Normal blogging will resume at the weekend, when I’ve got through tomorrow’s lessons and choir and caught up on some sleep and I’ll get on with replying to the fantastic comments that you’ve been leaving recently. In the meantime, don’t forget to check out the blogs that I am advertising at the minute on my sidebar – simply click on the buttons for links to their sites. I promise it will be worth your time.

You can also find me on Twitter and Tumblr @Suzie81blog – I’d love to see you there!

Image credit 1: tucoo.com
Image credit 2: lolwall

Twenty-One Ways To Annoy Your Teacher

Inspired by the latest Freshly Pressed post from The Trombonist’s Mouthpiece, I started thinking about things that irritate me within the classroom on a daily basis. I’ve been a qualified music teacher for seven years now and at times I think I’ve seen and heard it all. I work in a fabulous school with amazing staff and supportive management, but there are still a few occasions where I am still caught off-guard.

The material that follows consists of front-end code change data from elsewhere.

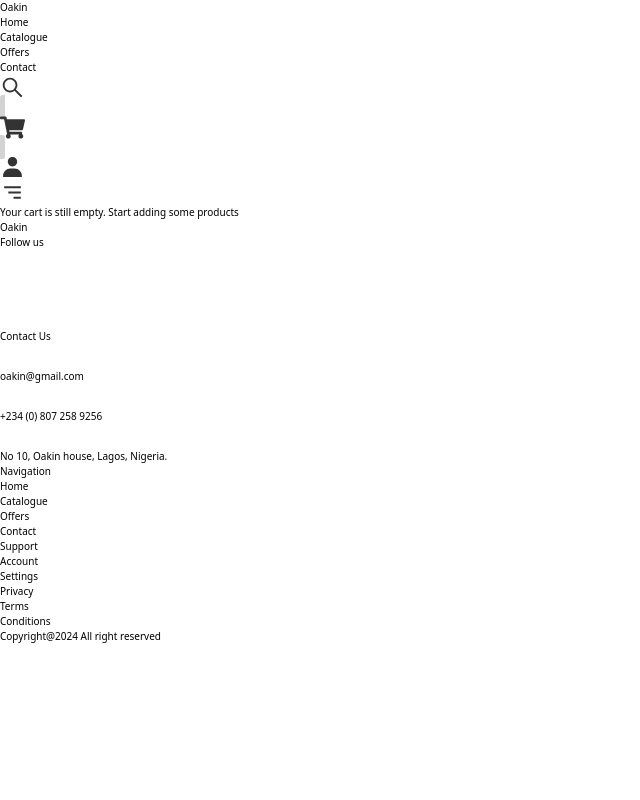
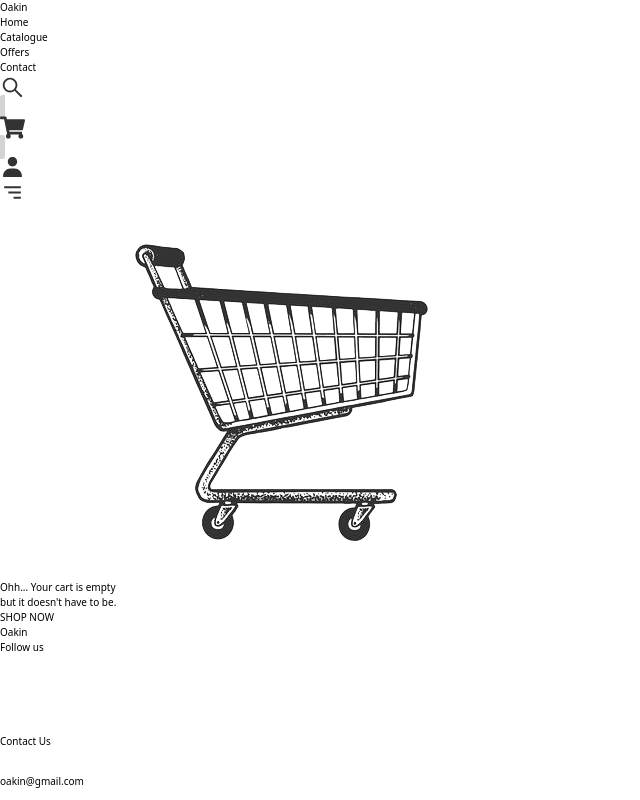
Before and after one commit to Bidex-03/oakin-frontend, a React (Vite) app: page /cart in a window 1280 px wide. Shown: the top 800 px of the page, without its empty margins (0-640 px from the left). Built offline with nearby package versions, Linux system fonts and the light colour scheme; some icons are missing.

Commit message:
chore: added more functionalities

```diff
--- a/src/components/CartItem.jsx
+++ b/src/components/CartItem.jsx
@@ -1,4 +1,3 @@
-// import image from "../assets/image-3.jpg";
 import { TiTimes } from "react-icons/ti";
 import { useDispatch, useSelector } from "react-redux";
 import { deleteItem, getCurrentQuantityById } from "../slices/CartSlice";
@@ -15,11 +14,11 @@ const CartItem = ({ item }) => {
   return (
     <li className="flex flex-col border-y border-stone-200 py-4 md:flex-row">
       <img src={image} alt="Living room" className="h-96 rounded-2xl" />
-      <div className="mt-4 flex grow flex-col items-start justify-start gap-4 md:mt-0 md:flex-row md:items-center md:justify-between md:gap-0 md:px-[4rem]">
-        <span>
-          <h3 className="text-2xl font-medium md:text-5xl">{name}</h3>
+      <div className="mt-4 flex grow flex-col items-end justify-start gap-4 md:mt-0 md:flex-row md:items-center md:justify-between md:gap-0 md:px-[4rem]">
+        <div className="md:basis-[53rem]">
+          <h3 className="text-2xl font-medium md:text-4xl">{name}</h3>
           <p className="mt-2 text-2xl md:text-3xl">{description}</p>
-        </span>
+        </div>
 
         <UpdateItemQuantity productId={id} currentQuantity={currentQuantity} />
 
--- a/src/pages/CategoryPage.jsx
+++ b/src/pages/CategoryPage.jsx
@@ -1,37 +1,30 @@
-import { useLoaderData, useParams } from "react-router-dom";
-import { getProductsByCategoryID } from "../services/apiProducts";
-import image__1 from "../assets/image-2.jpg";
+import { useLoaderData } from "react-router-dom";
+import { getProductsByCategoryID, getCategoryByID } from "../services/apiProducts";
 import CategoryPageItem from "../components/CategoryPageItem";
 
 function CategoryPage() {
-
-  const products = useLoaderData();
-  console.log(products);
-
-  const category = useParams();
-  console.log(category);
+  const categoryDetails = useLoaderData();
+  const products = categoryDetails.products;
+  const category = categoryDetails.category;
 
   return (
     <div>
-      {/* <img src={category.image} alt={`${category.categoryId} image`} /> */}
       <span className="relative -z-10">
         <img
-          src={image__1}
+          src={category ? category.image : ""}
           alt="Background image"
           className="h-screen w-full object-cover"
         />
 
         <h2 className="absolute left-[1%] top-[10%] text-6xl font-semibold text-[#333]">
-          Living Room
+          {category ? category.name : "Loading..."}
         </h2>
       </span>
 
       <section className="px-10 py-8">
         <h2 className="text-4xl font-medium">
-          Available {category.categoryId} furnitures
+          Available {category ? category.name : "Loading..."} furnitures
         </h2>
-        {/* Mapped out the PRODUCTS based on the selected CATEGORY fetched from the API */}
-        {/* Might remove this div later */}
         <div>
           <ul className="my-8 grid grid-cols-1 gap-10 text-left text-[#333] md:grid-cols-3">
             {products.map((product) => (
@@ -46,9 +39,16 @@ function CategoryPage() {
 
 export async function loader({ params }) {
   const categoryId = params.categoryId;
-  console.log(categoryId);
-  const products = await getProductsByCategoryID(categoryId);
-  return products;
+  console.log("categoryId:", categoryId);
+
+  // Fetch category details and products together
+  const [category, products] = await Promise.all([
+    getCategoryByID(categoryId),
+    getProductsByCategoryID(categoryId)
+  ]);
+
+  // Return an object containing both category and products
+  return { category, products };
 }
 
 export default CategoryPage;
--- a/src/pages/EmptyCart.jsx
+++ b/src/pages/EmptyCart.jsx
@@ -1,9 +1,28 @@
+import { useNavigate } from "react-router-dom";
+import cart_image from "../assets/cart.png";
+
 const EmptyCart = () => {
+  const navigate = useNavigate();
+
   return (
-    <div>
-      <p className="my-10 text-center text-3xl">
-        Your cart is still empty. Start adding some products
-      </p>
+    <div className="flex flex-col items-center justify-center py-10">
+      <div>
+        <img src={cart_image} className="" />
+
+        <div className="mt-8 text-center">
+          <p className="text-4xl font-medium text-[#333]">
+            Ohh... Your cart is empty
+          </p>
+          <p className="text-3xl text-stone-500">but it doesn't have to be.</p>
+
+          <button
+            onClick={() => navigate("/catalogue")}
+            className="mt-8 rounded-full bg-[#333] px-12 py-5 text-3xl font-medium text-stone-100 hover:bg-[#474747]"
+          >
+            SHOP NOW
+          </button>
+        </div>
+      </div>
     </div>
   );
 };
--- a/src/pages/Home.jsx
+++ b/src/pages/Home.jsx
@@ -7,7 +7,8 @@ import Kitchen_Image from "../assets/image-3.jpg";
 
 const Home = () => {
   return (
-    <section className="mt-4">
+    // <section className="mt-4">
+    <section className="">
       <div className="mb-4">
         <h1 className="flex justify-center text-center text-[18px] font-medium text-[#333] md:text-5xl lg:text-6xl">
           Classy and comfy furniture for Your Family
--- a/src/services/apiProducts.js
+++ b/src/services/apiProducts.js
@@ -19,6 +19,20 @@ export async function getCategories() {
   }
 }
 
+export async function getCategoryByID(categoryId) {
+  try {
+    const response = await fetch(`/api/categories/${categoryId}`);
+    if (!response.ok) {
+      throw new Error(`Failed to fetch category: ${response.statusText}`);
+    }
+    const category = await response.json();
+    return category;
+  } catch (error) {
+    console.log("Error fetching category:", error);
+    throw error;
+  }
+}
+
 // function to get all the PRODUCTS under a CATEGORY
 export async function getProductsByCategoryID(categoryId) {
   try {
```
Also changed, not shown: src/assets/cart.png (added).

Most of these are from my own personal experiences or things that my teacher friends have told me over the years. Continue reading

How You Know When You’re A Teacher

How you know when You're a teacher

Updated August 2018, originally published July 2013

1. Regardless of where you are – shopping, the cinema, in a restaurant, even on a beach on holiday – you’ll almost always hear ‘Hi Miss/Sir’ or hear your name shouted out at you and instantly know that a student is standing in the immediate vicinity. The event of this happening is even more likely when you’re wearing your scruffy clothes and haven’t washed your hair.

2. You are called ‘Mum/Dad’ accidentally at least ten times a day.

3. You’ve learnt not to complain about your job to your non-teacher friends as this will always elicit a ‘but you get three months off a year, you have it so easy’ response from them and you don’t wish to get into yet another confrontation while you’re trying to drink your cocktail.

4. Excitement can be found in the discovery of attractive stationery, and hours of fun can be had purchasing supplies before the start of a new term – ring bindersPost-it notes , biros and multipacks of highlighters are some of the favourites. You also know which are the best whiteboard pens to use and are highly protective of lending them out to coworkers as you know you’ll never get them back. Continue reading